University Of Maryland Will Offer 'Anti-Black Racism' Minor

Math and science are overrated. So the University of Maryland has a better idea.

Starting this fall, UM will offer students a minor in "Anti-Black Racism." It's part of the school's initiative to build upon the state’s "legacy of racial equity and social justice."

The Anti-Black Racism Initiative (ABRI) began in 2020. It hopes to create "lasting change" by shining a light on the African-American experience and dismantling systematic racism and white supremacy.

But the University of Maryland isn't the only school doing this. A quick Google of "anti-black racism" brings up curricula from countless universities, including Pittsburgh, Harvard, UConn, UCLA, Stanford, and NYU — just to name a few.

But it feels like these institutions are doing more harm than good.

School officials want to "position the the University of Maryland as a leading anti-Black racist institution."

Minoring in "anti-black racism" kind of makes it sound like you are learning to be an anti-black racist. But we'll look past that because I have some questions.

First, who are these classes really for?

If you are, in fact, a raging, pointy-hood wearing, anti-black racist, you're probably not going to enroll in this minor. These classes aren't going to open anyone's eyes to the dangers of white supremacy. They're just going to be full of woke professors and woke students patting each other on the back for being morally superior to everyone else. In their eyes, anyway.

Second, who is paying for this?

If you're wondering why many Americans don't want to "forgive" student debt, look no further than Maryland's anti-black racism classes.

According to the UM website, the average cost of attendance for a Maryland resident is around $31,000 per year. It's around $60,000 for non-residents. That's a lot of dough to learn essentially nothing.

And what exactly does one do with that major or minor? I don't think a lot of jobs are specifically looking for people who specialize in not being a racist.
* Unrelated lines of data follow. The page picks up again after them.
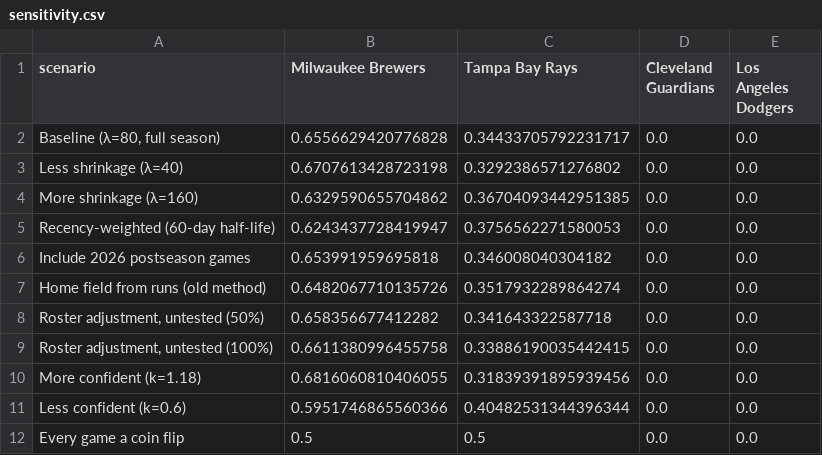
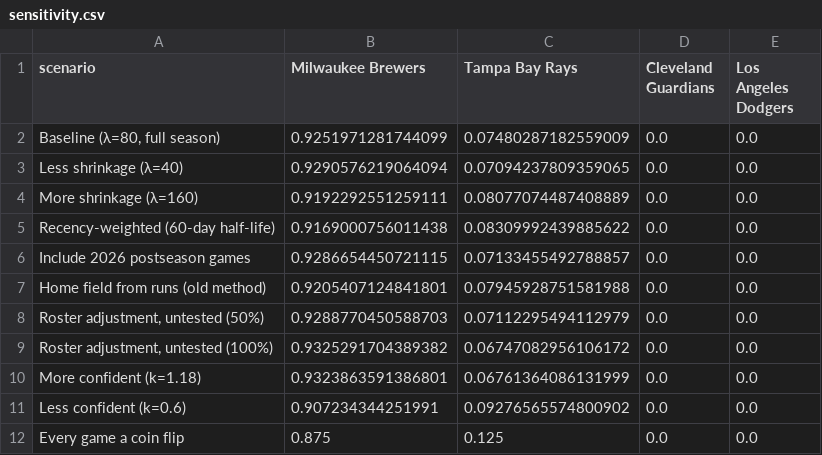
Before and after one commit to dipgip/mlb-WS-forecast, a CSV file: outputs/sensitivity.csv, drawn as a sheet.

```diff
--- a/outputs/sensitivity.csv
+++ b/outputs/sensitivity.csv
@@ -1,12 +1,12 @@
 scenario,Milwaukee Brewers,Tampa Bay Rays,Cleveland Guardians,Los Angeles Dodgers
-"Baseline (λ=80, full season)",0.6556629420776828,0.34433705792231717,0.0,0.0
-Less shrinkage (λ=40),0.6707613428723198,0.3292386571276802,0.0,0.0
-More shrinkage (λ=160),0.6329590655704862,0.36704093442951385,0.0,0.0
-Recency-weighted (60-day half-life),0.6243437728419947,0.3756562271580053,0.0,0.0
-Include 2026 postseason games,0.653991959695818,0.346008040304182,0.0,0.0
-Home field from runs (old method),0.6482067710135726,0.3517932289864274,0.0,0.0
-"Roster adjustment, untested (50%)",0.658356677412282,0.341643322587718,0.0,0.0
-"Roster adjustment, untested (100%)",0.6611380996455758,0.33886190035442415,0.0,0.0
-More confident (k=1.18),0.6816060810406055,0.31839391895939456,0.0,0.0
-Less confident (k=0.6),0.5951746865560366,0.40482531344396344,0.0,0.0
-Every game a coin flip,0.5,0.5,0.0,0.0
+"Baseline (λ=80, full season)",0.9251971281744099,0.07480287182559009,0.0,0.0
+Less shrinkage (λ=40),0.9290576219064094,0.07094237809359065,0.0,0.0
+More shrinkage (λ=160),0.9192292551259111,0.08077074487408889,0.0,0.0
+Recency-weighted (60-day half-life),0.9169000756011438,0.08309992439885622,0.0,0.0
+Include 2026 postseason games,0.9286654450721115,0.07133455492788857,0.0,0.0
+Home field from runs (old method),0.9205407124841801,0.07945928751581988,0.0,0.0
+"Roster adjustment, untested (50%)",0.9288770450588703,0.07112295494112979,0.0,0.0
+"Roster adjustment, untested (100%)",0.9325291704389382,0.06747082956106172,0.0,0.0
+More confident (k=1.18),0.9323863591386801,0.06761364086131999,0.0,0.0
+Less confident (k=0.6),0.907234344251991,0.09276565574800902,0.0,0.0
+Every game a coin flip,0.875,0.125,0.0,0.0
```
Also changed, not shown: forecasts/index.csv, outputs/uncertainty.csv, 8 other files.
More than likely, graduates will go on to become screeching activists who demand the American taxpayer handle their mountain of student debt.

And finally, what good is this really doing?

The more we push the racial gap, the wider it gets.

Just last week, a Loyola University professor published her "research" that concluded organized pantries are rooted in "racist social structures."

On Monday, the New York City teachers union is hosting a seminar on the "harmful effects of whiteness."

That's what kids are learning in school now?

And let's not forget the time high-performing students lost out on scholarships in the name of "equity."

Civil rights activists fought hard to end segregation in schools, and now some educators and lawmakers are trying to create another divide — under the guise of "equity and inclusion."

While these "anti-racist" educational initiatives claim to combat prejudice, they actually encourage discrimination. They separate people into two categories: oppressors and victims. And the only distinguishing factor? Skin color.

It all feels pretty racist to me.